The images are generated by overlaying a large number (often hundreds) of computer-simulated oil spills, each starting at a particular location, under different sets of wind and weather conditions. The models also assume that nothing is done to control the spill or to capture spilt oil. Stochastic oil spill modelling is a good tool for understanding oil spill variability and planning to respond to an oil spill because it shows where oil may go under a large number of different conditions.
NOPSEMA has recently published an animation on oil spill modelling. You can view the animation here.

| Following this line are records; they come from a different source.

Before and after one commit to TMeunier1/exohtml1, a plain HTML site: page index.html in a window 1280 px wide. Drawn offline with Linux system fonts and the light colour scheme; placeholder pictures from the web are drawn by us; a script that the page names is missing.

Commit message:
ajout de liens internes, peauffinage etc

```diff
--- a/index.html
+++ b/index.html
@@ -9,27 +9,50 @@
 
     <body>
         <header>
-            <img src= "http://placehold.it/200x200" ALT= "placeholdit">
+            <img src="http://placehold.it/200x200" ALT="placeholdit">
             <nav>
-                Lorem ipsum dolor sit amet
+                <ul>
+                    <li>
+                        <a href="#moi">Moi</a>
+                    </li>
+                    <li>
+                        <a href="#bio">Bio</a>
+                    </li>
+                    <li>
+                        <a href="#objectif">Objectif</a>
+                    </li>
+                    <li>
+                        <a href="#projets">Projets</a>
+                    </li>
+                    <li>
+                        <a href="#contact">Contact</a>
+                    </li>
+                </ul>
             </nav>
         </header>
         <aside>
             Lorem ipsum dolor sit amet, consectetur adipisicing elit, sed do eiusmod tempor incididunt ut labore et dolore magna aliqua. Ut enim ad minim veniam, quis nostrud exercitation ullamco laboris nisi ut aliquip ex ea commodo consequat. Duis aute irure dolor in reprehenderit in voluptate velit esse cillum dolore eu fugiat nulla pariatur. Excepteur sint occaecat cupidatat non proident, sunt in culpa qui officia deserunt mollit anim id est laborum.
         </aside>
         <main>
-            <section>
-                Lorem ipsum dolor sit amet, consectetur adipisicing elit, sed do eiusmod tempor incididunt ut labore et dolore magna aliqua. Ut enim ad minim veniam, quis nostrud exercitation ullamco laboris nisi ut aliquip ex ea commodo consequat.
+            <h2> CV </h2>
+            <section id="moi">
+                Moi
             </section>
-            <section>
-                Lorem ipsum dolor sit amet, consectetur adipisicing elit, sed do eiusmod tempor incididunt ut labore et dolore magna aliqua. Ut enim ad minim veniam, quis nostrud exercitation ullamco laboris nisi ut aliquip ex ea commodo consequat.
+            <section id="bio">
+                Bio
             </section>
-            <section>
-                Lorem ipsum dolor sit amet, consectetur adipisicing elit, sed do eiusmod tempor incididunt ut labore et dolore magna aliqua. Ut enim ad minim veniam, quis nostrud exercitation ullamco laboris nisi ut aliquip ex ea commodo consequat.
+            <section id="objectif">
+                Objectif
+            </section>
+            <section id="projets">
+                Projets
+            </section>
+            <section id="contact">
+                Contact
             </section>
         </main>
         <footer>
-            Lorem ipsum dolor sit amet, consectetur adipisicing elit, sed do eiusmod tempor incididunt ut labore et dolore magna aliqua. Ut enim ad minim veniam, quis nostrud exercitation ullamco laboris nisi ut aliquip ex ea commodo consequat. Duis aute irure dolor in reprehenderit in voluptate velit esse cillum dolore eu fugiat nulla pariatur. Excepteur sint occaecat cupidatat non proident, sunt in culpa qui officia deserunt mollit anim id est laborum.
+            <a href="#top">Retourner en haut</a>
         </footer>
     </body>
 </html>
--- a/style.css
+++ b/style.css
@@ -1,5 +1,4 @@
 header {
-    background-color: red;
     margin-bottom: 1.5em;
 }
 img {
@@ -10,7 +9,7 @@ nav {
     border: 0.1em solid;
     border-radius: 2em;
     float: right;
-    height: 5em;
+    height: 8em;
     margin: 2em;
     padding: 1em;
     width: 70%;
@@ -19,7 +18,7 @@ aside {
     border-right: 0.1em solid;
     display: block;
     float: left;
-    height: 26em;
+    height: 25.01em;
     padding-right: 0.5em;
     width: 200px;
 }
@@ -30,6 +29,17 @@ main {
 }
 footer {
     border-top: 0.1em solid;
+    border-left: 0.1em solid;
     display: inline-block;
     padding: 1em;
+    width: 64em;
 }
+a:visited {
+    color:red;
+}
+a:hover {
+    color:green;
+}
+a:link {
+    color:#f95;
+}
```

Under the Offshore Petroleum and Greenhouse Gas Storage (Environment) Regulations 2009, an environment plan must describe the proposed petroleum activity and its operational details, describe the relevant environmental features of the activity's location, undertake an assessment of all the potential environmental impacts and risks of the activity, and provide appropriate controls and mitigations to reduce those risks to as low as reasonably practicable (ALARP). It is through this process that a company will provide NOPSEMA with a risk-based justification for their chemical selection processes and discharge proposals.
To be accepted, the environment plan must demonstrate that the environmental risks associated with the intended use of chemicals is ALARP. For further information on how to a company may provide this demonstration within environment plan, see NOPSEMA's Environment plan content requirements guidance note (GN1344).
NOPSEMA is frequently contacted by suppliers regarding regulatory pre-approvals of drilling fluids, mud additives, oily water separation additives and treatment equipment. NOPSEMA does not provide approvals for specific products or treatment equipment outside the context of an accepted environment plan. The proposed use of a product and its subsequent treatment and disposal must be described within an environment plan and demonstrated to minimise impacts and risks to the environment to ALARP. This demonstration is assessed in the context of the proposed petroleum activity.
Please note that the above information is relevant to regulation under the Offshore Petroleum and Greenhouse Gas Storage (Environment) Regulations 2009 and doesn't provide guidance in relation to other regulatory requirements in Australia such as product registration and chemical import requirements.